|GIS Technology Helps Local Edina Man Reclaim Long Lost Land
By Catherine Hansen, University of St. Thomas
In the summer of 2007, a conversation started between Larry Cerf (Edina) and the Geography Department at the University of St. Thomas regarding the possibilities of locating and mapping acreages confiscated by Nazi Germany in the early 1930s. Cerf’s grandfather’s family had owned a large amount of agricultural and industrial land east of Berlin. Documentation had been buried in the East German state until the fall of the Berlin Wall in 1989. His aunt had been working to reclaim the land lost, however, the project fell on Cerf’s shoulders with her death in 1992. Since then, Cerf has found proof of hundreds of deeds and historic maps with connections to his relatives, some dating as far back as 1863.
The problem for him was matching historical maps and deeds with the present landscape. Sixty years of landscape change, particularly in post WWII Germany, made it nearly impossible to prove where and what had belonged to Cerf’s family. After a visit browsing much of Cerf’s evidence with St. Thomas Geographers Robert Werner and Catherine Hansen, the mapping project was clarified.

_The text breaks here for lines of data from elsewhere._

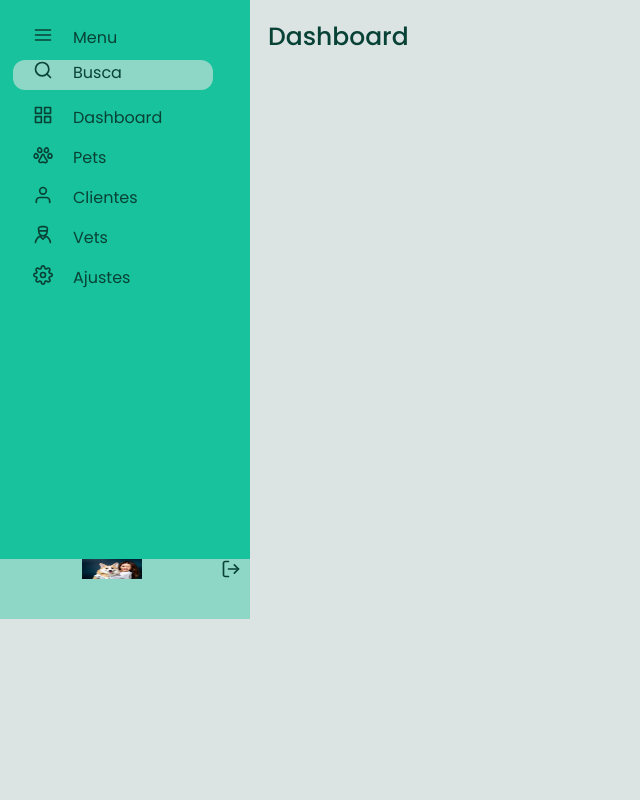
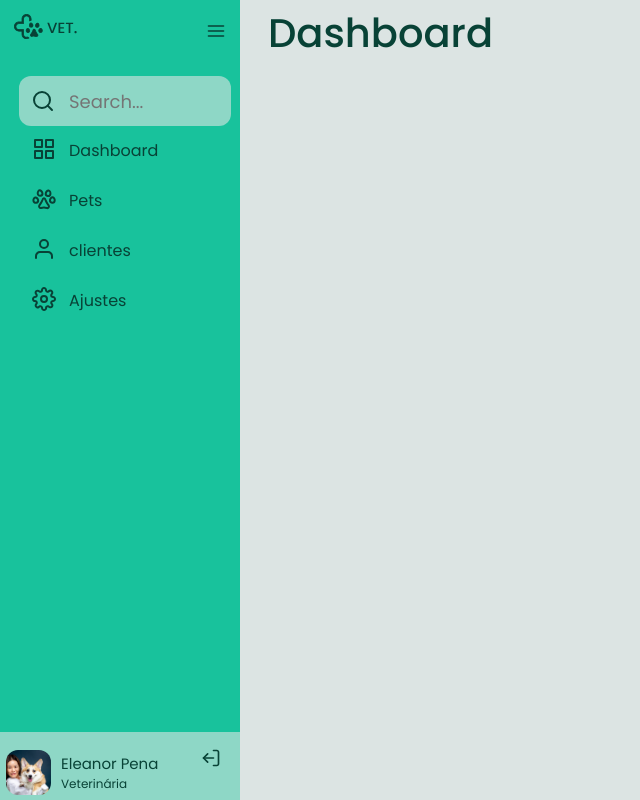
Before and after one commit to KauetSilva/desafioSidebar, a plain HTML site: page index.html in a window 1280 px wide. Both pictures are taken after a click on the link "Dashboard". Shown: the whole page, without its empty margins (0-640 px from the left). Drawn offline with Linux system fonts and the light colour scheme.

Commit message:
Add files via upload

```diff
--- a/index.html
+++ b/index.html
@@ -3,128 +3,83 @@
 <head>
     <meta charset="UTF-8">
     <meta http-equiv="X-UA-Compatible" content="IE=edge">
-    <meta name="viewport" content="width=dev
+    <meta name="viewport" content="width=device-width, initial-scale=1.0">
     <link rel="preconnect" href="https://fonts.gstatic.com" crossorigin>
     <link href="https://fonts.googleapis.com/css2?family=Poppins&display=swap" rel="stylesheet">
     <link rel="stylesheet" href="style.css">
     <title>Desafio: sidebar</title>
 </head>
 <body>
-    <header>
-        <div class="logo">
-            <h1>Dashboard</h1>
+    <div class="sidebar">
+        <div class="logo_content">
+            <div class="logo">
+                <i class="photo"><img src="images\images\logo.svg" alt=""> </i>
+                <div class="logo_name"></div>
+            </div>
+            <i class="menu"><img src="images\images\menu.svg" id="btn" alt="menu"></i>
         </div>
+        <ul class="nav_list">
+            <li>
+                <i class="search"><img src="images\images\search.svg" alt="search"></i>
+                <input type="text" placeholder="Search...">
 
-        <div class="navigation">
-            <ul>
-                <li class="list">
+               <span class="tooltip">Search</span>
+            </li>
 
-                    <a href="#">
-                        <span class="icon"><img src="images\images\menu.svg" alt="menu">  </span>
-                        <span class="title">  Menu </span>
-                    </a>
-                    </li>
+            <li>
+                <a href="#">
+                    <i class="grid"><img src="images\images\grid.svg" alt="grid"></i>
+                    <span class="links_name">Dashboard</span>
+                </a>
+               <span class="tooltip">Dashboard</span>
+            </li>
+            <li>
+                <a href="#">
+                    <i class="pet"><img src="images\images\pet.svg" alt="grid"></i>
+                    <span class="links_name">Pets</span>
+                </a>
+               <span class="tooltip">Pets</span>
+            </li>
 
-                <li class="list input">
+            <li>
+                <a href="#">
+                    <i class="user"><img src="images\images\user.svg" alt="grid"></i>
+                    <span class="links_name">clientes</span>
+                </a>
+                <span class="tooltip">Clientes</span>
+            </li>
 
-                    <a href="#">
+            <li>
+                <a href="#">
+                    <i class="settings"><img src="images\images\settings.svg" alt="grid"></i>
+                    <span class="links_name">Ajustes</span>
+                </a>
+                <span class="tooltip">Ajustes</span>
+            </li>
+        </ul>
 
-                        <span class="input">   </span>
-                    </a>
-                    </li>
+        <div class="profile_content">
+            <div class="back"></div>
+            <div class="profile">
+                <div class="profile_details">
+
+                 <img src="/images/images/photo.jpg" alt="">
+
+                 <div class="name_job">
+
+                      <div class="name">Eleanor Pena</div>
+                      <div class="job">Veterinária</div>
+                  </div>
+                </div>
+                <i class="log_out"><img src="images\images\log-out.svg" id="log_out" alt=""></i>
+            </div>
+        </div>
+    </div>
+
+    <div class="home_content">
+            <div class="text">Dashboard</div>
+    </div>
+    <script src="script.js"></script>
 
 
-                <li class="list">
-
-                    <a href="#">
-                        <span class="icon"><img src="images\images\menu.svg" alt="menu">  </span>
-                        <span class="title">  Menu </span>
-                    </a>
-                    </li>
-
-
-
-
-
-                <li class="list active">
-
-                        <a href="#">
-                            <span class="icon"><img src="images\images\search.svg" alt="busca">  </span>
-                            <span class="title">  Busca </span>
-                            <span class="input">   </span>
-                        </a>
-                        </li>
-
-
-
-
-                <li class="list">
-
-                    <a href="#">
-                        <span class="icon"><img src="images\images\grid.svg " alt="grid"> </span>
-                        <span class="title">  Dashboard </span>
-                    </a>
-                    </li>
-
-                    <li class="list">
-
-                        <a href="#">
-                            <span class="icon"><img src="images\images\pet.svg" alt="pet">  </span>
-                            <span class="title">  Pets </span>
-                        </a>
-                        </li>
-
-
-                        <li class="list">
-
-                            <a href="#">
-                                <span class="icon"><img src="images\images\user.svg" alt="user"> </span>
-                                <span class="title">  Clientes </span>
-                            </a>
-                            </li>
-
-
-                            <li class="list">
-
-                                <a href="#">
-                                    <span class="icon"><img src="images\images\vet.svg " alt="vet">  </span>
-                                    <span class="title">  Vets </span>
-                                </a>
-                                </li>
-
-                                <li class="list">
-
-                                    <a href="#">
-                                        <span class="icon"> <img src="images\images\settings.svg" alt="settings"> </span>
-                                        <span class="title">  Ajustes </span>
-                                    </a>
-                                    </li>
-
-                                    <li class="list j">
-
-                                        <a href="#">
-                                            <span class="rectangle">  </span>
-                                            <span class="iconLog-out"> <img src="images\images\log-out.svg" alt="settings"> </span>
-                                            <span class="title1"> Eleanor Pena  </span>
-                                            <span class="avatar"> <img src="images\images\photo.jpg" alt="photo"> </span>
-                                            <span class="subtitle"> Veterinária </span>
-
-                                        </a>
-                                        </li>
-
-
-                </a>
-                </li>
-            </ul>
-        </div>
-
-
-    </header>
-
-    <footer>
-
-    </footer>
-
-    <script src="script.js"></script>
 </body>
-</html>
--- /dev/null
+++ b/script.js
@@ -0,0 +1,15 @@
+let btn = document.querySelector("#btn")
+    let sidebar = document.querySelector(".sidebar")
+    let searchBtn = document.querySelector("search")
+
+    btn.onclick = function() {
+        sidebar.classList.toggle("active")
+    }
+
+    sidebar.onclick = function() {
+        sidebar.classList.toggle("active")
+    }
+
+    searchbtn.onclick = function() {
+        sidebar.classList.toggle("active")
+    }
--- a/style.css
+++ b/style.css
@@ -1,15 +1,5 @@
 @import url('https://fonts.googleapis.com/css2?family=Poppins:wght@400;500&display=swap');
 
-
-
-*{
-    padding: 0;
-    margin: 0;
-    list-style: none;
-    text-decoration: none;
-    box-sizing: border-box;
-    font-family: 'Poppins', sans-serif;
-}
 
 :root {
     --body-bg-color: #dce4e3;
@@ -19,171 +9,296 @@
     --text-color: #084236;
   }
 
+
+  *{
+      margin: 0;
+      padding: 0;
+      box-sizing: border-box;
+      font-family: "Poppins" , sans-serif;
+  }
+
   body {
       background-color: #dce4e3;
-    display: flex;
-    justify-content: center;
-    align-items: center;
+      position: relative;
       min-height: 100vh;
+      width: 100%;
+      overflow: hidden;
   }
 
-.navigation {
-
-    /* sidebar */
-
-
-position: absolute;
-width: 250px;
-height: 559px;
-left: 0px;
-top: 0px;
-
-/* Green */
-
+  .sidebar {
+      position: fixed;
+      top: 0;
+      left: 0;
+      height: 100%;
+      width: 78px;
       background: #18C29C;
-
+      padding: 6px 14px;
+      transition: all 0.5s ease;
   }
 
-/*
-.navigation:hover{
-    width: 200px;
-}
-*/
-
-
-.navigation ul{
-    position: absolute;
-    top: 0;
-    width: 100%;
-    padding-left: 13px;
-    padding-top: 25px;
+  .sidebar.active{
+      width: 240px;
   }
 
-.navigation ul li{
+  .sidebar .logo_content .logo {
+      color: #084236;
+      display: flex;
+      height: 50px;
+      width: 100%;
+      align-items: center;
+      opacity: 0;
+      pointer-events: none;
+  }
+
+  .sidebar.active .logo_content .logo{
+      opacity: 1;
+  }
+
+  .logo_content .logo i{
+      font-size: 28px;
+      margin-right: 5px;
+  }
+
+  .logo_content .logo .logo_name {
+      font-size: 20px;
+      font-weight: 400;
+  }
+
+  .sidebar #btn{
+      position: absolute;
+      color: #18c29c;
+      left: 50%;
+      top: 6px;
+      font-size: 20px;
+      height: 50px;
+      width: 20px;
+      text-align: center;
+      line-height: 50px;
+      transform: translateX(-50%);
+  }
+
+  .sidebar.active #btn{
+      left: 90%;
+  }
+
+  .sidebar ul {
+      margin-top: 20px;
+  }
+
+  .sidebar ul li {
       position: relative;
+      height: 50px;
+      width: 100%;
+      margin: 0 5px;
       list-style: none;
+      line-height: 50px
+  }
+
+ .sidebar ul li .tooltip{
+      position: absolute;
+      left: 122px;
+      top: 0;
+      transform: translate(-50%, -50%);
+      border-radius: 6px;
+      height: 35px;
+      width: 122px;
+      background: #8ED7C6;
+      line-height: 35px;
+      text-align: center;
+      box-shadow: 0 5px 10px rgba(0, 0, 0, 0.2);
+      transition: 0s;
+      opacity: 0;
+      pointer-events: none;
+      display: block;
+}
+
+.sidebar.active ul li .tooltip{
+    display: none;
+}
+
+.sidebar ul li:hover .tooltip{
+    transition: all 0.5s ease;
+    opacity: 1;
+    top: 50%;
+}
+
+  .sidebar ul li input {
+      position: absolute;
+      height: 100%;
       width: 100%;
-    border-radius:10px;
+      left: 0;
+      top: 0;
+      border-radius: 12px;
+      outline: none;
+      border: none;
+      background: #8ed7c6;
+      padding-left: 80px;
+      padding-left: 50px;
+      font-size: 18px;
+      color: #084236;
+  }
 
+  .sidebar ul li .search{
+      position: absolute;
+      z-index: 99;
+      color: #084236;
+      font-size: 22px;
+      left: 12px;
+      top: 5px;
+      transition: all 0.5s ease;
+  }
+
+.sidebar ul li .search:hover{
+    background: #8ED7C6;
+    color: #084236;
+}
+
+  .sidebar ul li a {
+      color: #084236;
+      display: flex;
+      align-items: center;
+      text-decoration: none;
+      transition: all 0.4s ease;
+      border-radius: 12px;
+      white-space: nowrap;
+  }
+
+  .sidebar ul li a:hover{
+      color: #18c29c;
+      background: #dce4e3;
+  }
+
+  .sidebar ul li a i{
+      height: 40px;
+      min-width: 50px;
+      border-radius: 12px;
+      line-height: 50px;
+      text-align: center;
+  }
+  .sidebar .links_name{
+    opacity: 0;
+    pointer-events: none;
+    transition: all 0.5s ease;
+}
+
+.sidebar.active .links_name{
+    opacity: 1;
+    pointer-events: auto;
+}
+
+  .sidebar .profile_content{
+      position: absolute;
+      color: #084236;
+      bottom: 0;
+      left: 0;
+      width: 100%;
   }
 
 
 
-.navigation ul li a{
+  .sidebar .profile_content .profile{
       position: relative;
-    display: flex;
-    width: 100%;
-    text-decoration: none;
-    color: #084236;
+      padding: 10px 6px;
+      height: 60px;
+      transition: all 0.4s ease;
   }
 
-.navigation ul li a img{
-    position: relative;
-    display: block;
-    min-width: 60px;
-    height: 20px;
-    text-align: center;
-    line-height: 50px;
+  .sidebar .profile_content .profile .profile_details{
+      display: flex;
+      align-items: center;
+      opacity: 0;
+    pointer-events: none;
+    white-space: nowrap;
 
 }
 
-
-
-.navigation ul li a .title{
-    position: relative;
-    display: block;
-    padding-left: 0px;
-    height: 40px; /*distancia dos nomes do sidebar de cima pra baixo*/
-    white-space: nowrap;
+.sidebar.active .profile_content .profile{
+    background: none;
 }
 
-/*TENTATIVA DE ABAIXAR O ICONE DE LOG-OUT*/
+.sidebar.active .profile .profile_details{
+    opacity: 1;
+    pointer-events: auto;
+}
 
-
-
-
-.navigation ul li.active{
-
-
-
-position: absolute;
-width: 200px;
-height: 30px;
-left: 13px;
-top: 60px;
-background: #8ED7C6;
+  .profile .profile_details img{
+      height: 45px;
+      width: 45px;
+      object-fit: cover;
       border-radius: 12px;
   }
 
+.sidebar .profile_content .back{
+      position: absolute;
+      width: 78px;
+      height: 80px;
+      left: 0px;
+      top: -8px;
+      transition: all 0.5s ease;
+      background: #8ED7C6
 
-
-
-
-.navigation ul .rectangle{
-
-
-
-
-
-    position: absolute;
-    width: 255px;
-    height: 60px;
-    left: 11px;
-    top: 0px;
-
-
-
-    background: #8ED7C6;
 }
 
-.navigation ul li.j {
-    /* log-out */
-
-
-position: absolute;
-width: 25px;
-height: 25px;
-left: 236px;
-top: 559px;
-
-transform: matrix(-1, 0, 0, 1, 0, 0);
+  .sidebar.active .profile_content .back{
+    width: 240px;
   }
 
-.navigation ul li .j .avatar {
-    position: absolute;
-    width: 100px;
-    height: 550px;
-    left: 10px;
-    top: 10px;
-    border-radius: 200px;
+  .profile .profile_details .name_job{
+      margin-left: 10px;
   }
 
+  .profile .profile_details .name{
+      font-size: 15px;
+      font-weight: 400;
+  }
 
+  .profile .profile_details .job{
+      font-size: 12px;
+  }
 
+  .profile #log_out{
+      position: absolute;
+      color: #18c29c;
+      left: 50%;
+      top: 8px;
+      font-size: 20px;
+      height: 20px;
+      width: 20px;
+      text-align: center;
+      line-height: 50px;
+      transform: translateX(-50%);
+      min-width: 50px;
+      line-height: 50px;
+      text-align: center;
+  }
 
+.sidebar.active .profile #log_out{
+    left: 88%;
+}
 
+  .home_content{
+      position: absolute;
+      height: 100%;
+      width: calc(100% - 78px);
+      left: 78px;
+      transition: all 0.5s ease;
+  }
 
-
-
-h1{
-    /* Dashboard */
-
-
+  .home_content .text{
     position: absolute;
     width: 141px;
     height: 38px;
-left: 268px;
-top: 18px;
-
+    left: 28px;
+    top: 8px;
+    font-size: 40px;
+    font-weight: 500;
+    color: #084236;
     font-family: Poppins;
     font-style: normal;
-font-weight: 500;
-font-size: 25px;
-line-height: 37px;
-/* identical to box height */
+    line-height: 50px;
+}
 
-
-/* Dark green */
-
-color: #084236;
+.sidebar.active ~ .home_content{
+    width: calc(100% - 240px);
+    left: 240px;
 }
```
Lines whose indentation alone changed are shown as unchanged.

GIS lab assistants Kevin Hoffman (‘08) and Jim Moen (‘09) scanned and geo-referenced many paper maps and photos to help Cerf organize the mosaic of knowledge he had been gathering. In the GIS lab, Hoffman and Moen took satellite images from Google Earth of the area surrounding Berlin and associated them with real coordinates in the GIS software. With that they could take the historic deeds (one at a time) and reference them to the land as it stands today.
After many hours of work with the deeds, they were finally able to produce maps with accurate depictions of the lost parcels current locations. They then calculated the areas of the parcels, allowing Cerf to connect them to parcels for which he had proof of confiscation.
The results were very impressive to Cerf who, once seeing the reports, suggested that the students travel to Germany to see the land they were mapping and visit the land offices to browse for further maps and records. More scanning and geo-referencing later, the knowledge and proof provided Cerf the evidence he needed in the court of law.
In the fall of 2008, the German Supreme Court accepted his case, although the trial date has yet to be established. Geographic research with the assistance of GIS technology once again saves the day, one location and layer at a time.
Editor’s Note: The Star Tribune did an article on this project on April 18, 2009: “GIS technology starts a journey to help undo a Nazi crime.” For a limited time that article will be online at http://www.startribune.com Search for “GIS” or look for articles by columnist Gail Rosenblum.